Two development centers, unit tests that are actually integration tests, which depend on a complex distributed architecture that is far from bullet proof itself, two sets of test systems, two sets of test scripts running the same set of tests, test result reporting in the format of XML files, build process notifications via email, comparing test results manually, failing tests being ignored for weeks, builds breaking, and breaking and breaking… Does this sound familiar? For your sanity sake, I hope not. Continuous Integration CI is the remedy for the software production chaos. This blog post is a starting point into a new software live.
Figure 1: Precision, Timing and repeatability are the foundation for efficient software production.
Reading Martin Fowler’s article about Continuous Integration is the best way to get familiar with the idea.
Continuous Integration has its foundation in automation. That includes compilation, tests and analytics, packaging, staging and deployment. It doesn’t have to be all of theses steps and in most cases it is compilation, tests and analytics. Here is a list of tools that you would need:
TeamCity – Continuous Integration Server
VisualSVNServer – Subversion source control server
Visual Studio 2010 – Integrated Development Environment
VisualSVN – Visual Studio source control integration with SubVersion
Nant – Build scripting runtime
NUnit – .NET unit testing framework
NCover – Code coverage analyzing and reporting tool
ReSharper – Visual Studio coding assistant.
FxCop – Coding style analyzer is part of the Windows SDK
PowerShell – Windows automation environment. Ships on board of Windows 7 and Windows 2008 R2 and can be downloaded here for other versions of Windows.
Tree Surgeon – A little bit out dated, but a good start for getting started with automated builds.
MySQL – Use this if you want your TeamCity server run off a “real” database.
Note: MySQL can be installed and configured by the click of a button, if you are using the Web Platform Installer and select to install WordPress.
The learning resources
The quickest way to get started is to watch some of the DimeCasts.Net web casts. I recommend to start with the Nant ones, if you are new to build automation and build scripts. They tie straight into the screen casts that talk about TeamCity.
Note: There are many great 10 minute screencasts about .NET development on their site. Here is a link to their archive.
Building a Nant Script -- Part 1: Setting up the script
Building a Nant Script -- Part 2: Adding NUnit tests
Building a Nant Script -- Part 3: Adding Code Coverage w/ NCover
Building a Nant Script -- Part 4: Running SQL Scripts w/ SqlCmd
Building a Nant Script -- Part 4: Adding fxCop to your build script
Creating Custom Functions w/ NAnt
Building a NAnt script - Part 5: Adding MSTest results to your build scripts
Learning Nant: Creating Token Driving Configuration Files
Introduction to NDepend, adding NDepend to your Nant Script
Setting up Continuous Integration for your Application with Team City
There is a book about continuous integration with .NET. It is a little big sparse for my taste. It tries to cover too many CI products and only scratches the surface on each.

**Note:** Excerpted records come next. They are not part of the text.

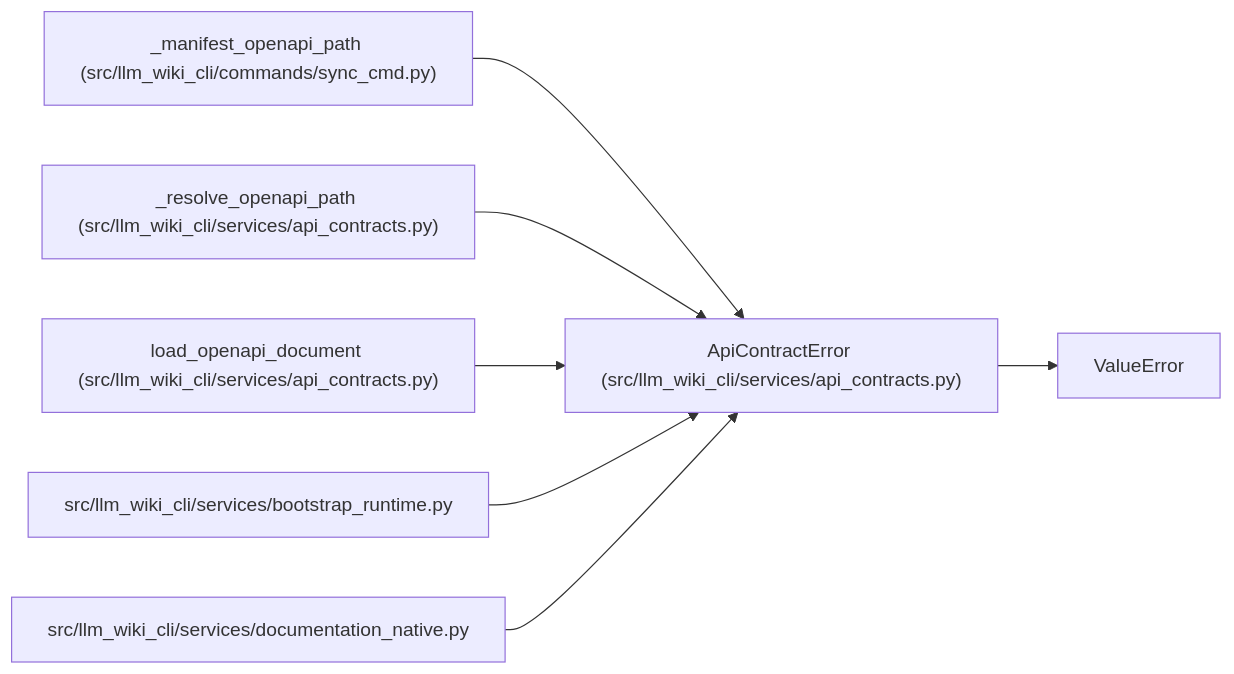
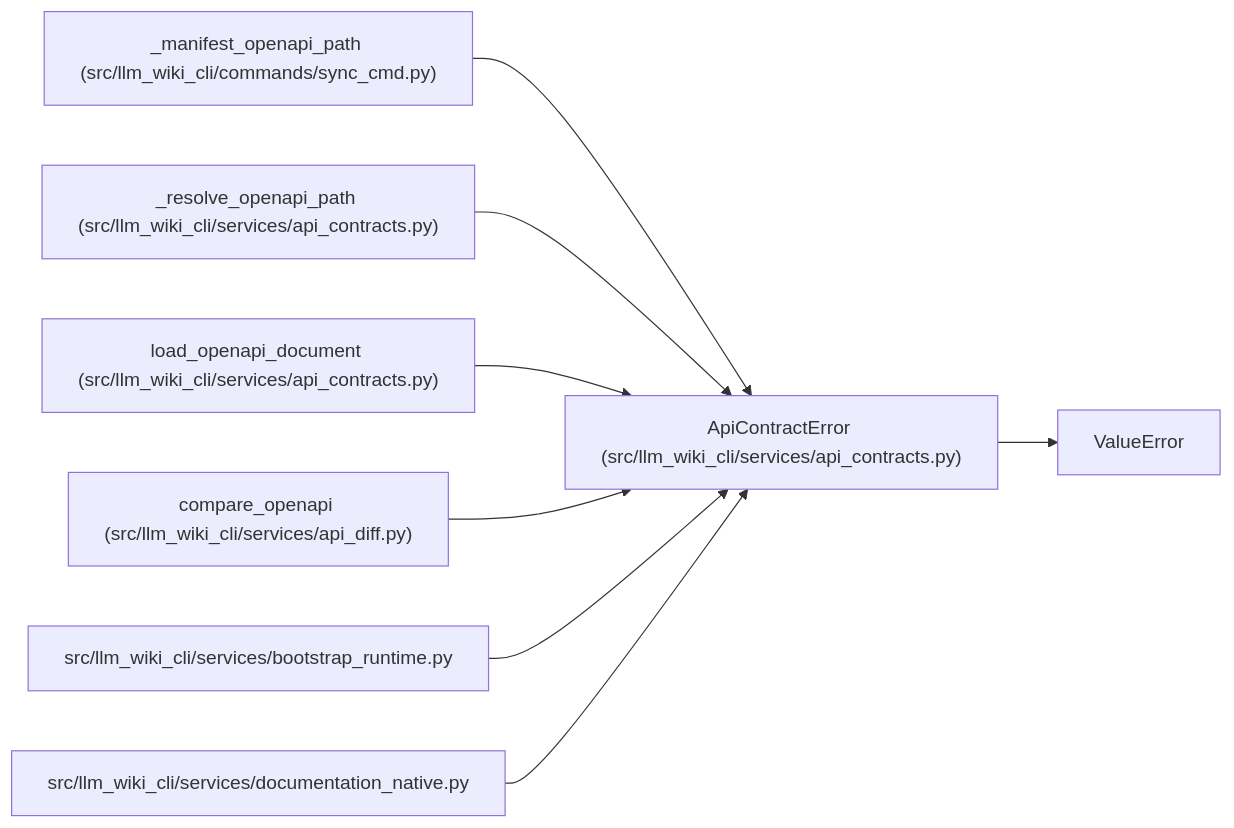
The diagram in docs/llm_wiki/entities/ApiContractError.md (Denissvgn/python-wiki-llm), drawn with Mermaid before and after one commit. The commit also changed other lines of this file and 152 other files, not shown here.

````diff
--- a/docs/llm_wiki/entities/ApiContractError.md
+++ b/docs/llm_wiki/entities/ApiContractError.md
@@ -23,22 +23,25 @@
 ```mermaid
 flowchart LR
     n0["ApiContractError (src/llm_wiki_cli/services/api_contracts.py)"]
     n1["ValueError"]
     n2["_manifest_openapi_path (src/llm_wiki_cli/commands/sync_cmd.py)"]
     n3["_resolve_openapi_path (src/llm_wiki_cli/services/api_contracts.py)"]
     n4["load_openapi_document (src/llm_wiki_cli/services/api_contracts.py)"]
-    n5["src/llm_wiki_cli/services/bootstrap_runtime.py"]
-    n6["src/llm_wiki_cli/services/documentation_native.py"]
+    n5["compare_openapi (src/llm_wiki_cli/services/api_diff.py)"]
+    n6["src/llm_wiki_cli/services/bootstrap_runtime.py"]
+    n7["src/llm_wiki_cli/services/documentation_native.py"]
     n0 --> n1
     n2 --> n0
     n3 --> n0
     n4 --> n0
     n5 --> n0
     n6 --> n0
+    n7 --> n0
     click n0 "../modules/api_contracts.md"
     click n2 "../modules/sync_cmd.md"
     click n3 "../modules/api_contracts.md"
     click n4 "../modules/api_contracts.md"
-    click n5 "../modules/bootstrap_runtime.md"
-    click n6 "../modules/documentation_native.md"
+    click n5 "../modules/api_diff.md"
+    click n6 "../modules/bootstrap_runtime.md"
+    click n7 "../modules/documentation_native.md"
 ```
````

The title of the book is: Continuous Integration in .NET
The TreeSurgeon CodePlex project comes with a nice set of blog posts that describe some basic build automation concepts.
And of course there is the TeamCity documentation.
The pilot deployment
To get familiar with TeamCity, I am setting up a little sandbox environment. I am using the xmlrpc.net open source project, that is hosted by a subversion server in the cloud. I downloaded and installed TeamCity 6.5 on a Windows 2008 R2 server. This machine also has MySQL installed. I configured TeamCity to use MySQL as database server. I am also using the same machine as a build agent. I have Nant and NUnit installed. Besides that I am using NCover and FxCop to do some code analysis.
My development machine has Visual Studio 2010 SP1, ReSharper 5 and VisualSVN installed.
Note: I am planning on writing a few follow up blog posts that will report about my experience with this setup. Stay tuned. I am already working on one that describes how to switch the TeamCity database to MySQL.
Software building is exiting. Yes! And building successful software is even more exiting. I have a few ideas for augmenting the experience and excitement of Continuous Integration. The first thing that comes to my mind is the integration of TeamCity with WordPress for automatically publishing important news not just to the engineers, but also to the “general” public. Everybody understands blogs. They are chronological, you can navigate by tags, authors and categories. I coined the term LabPress as the name of this application.
Other CI Server products
TeamCity is of course not the only CI product out there. I am also looking at the following three: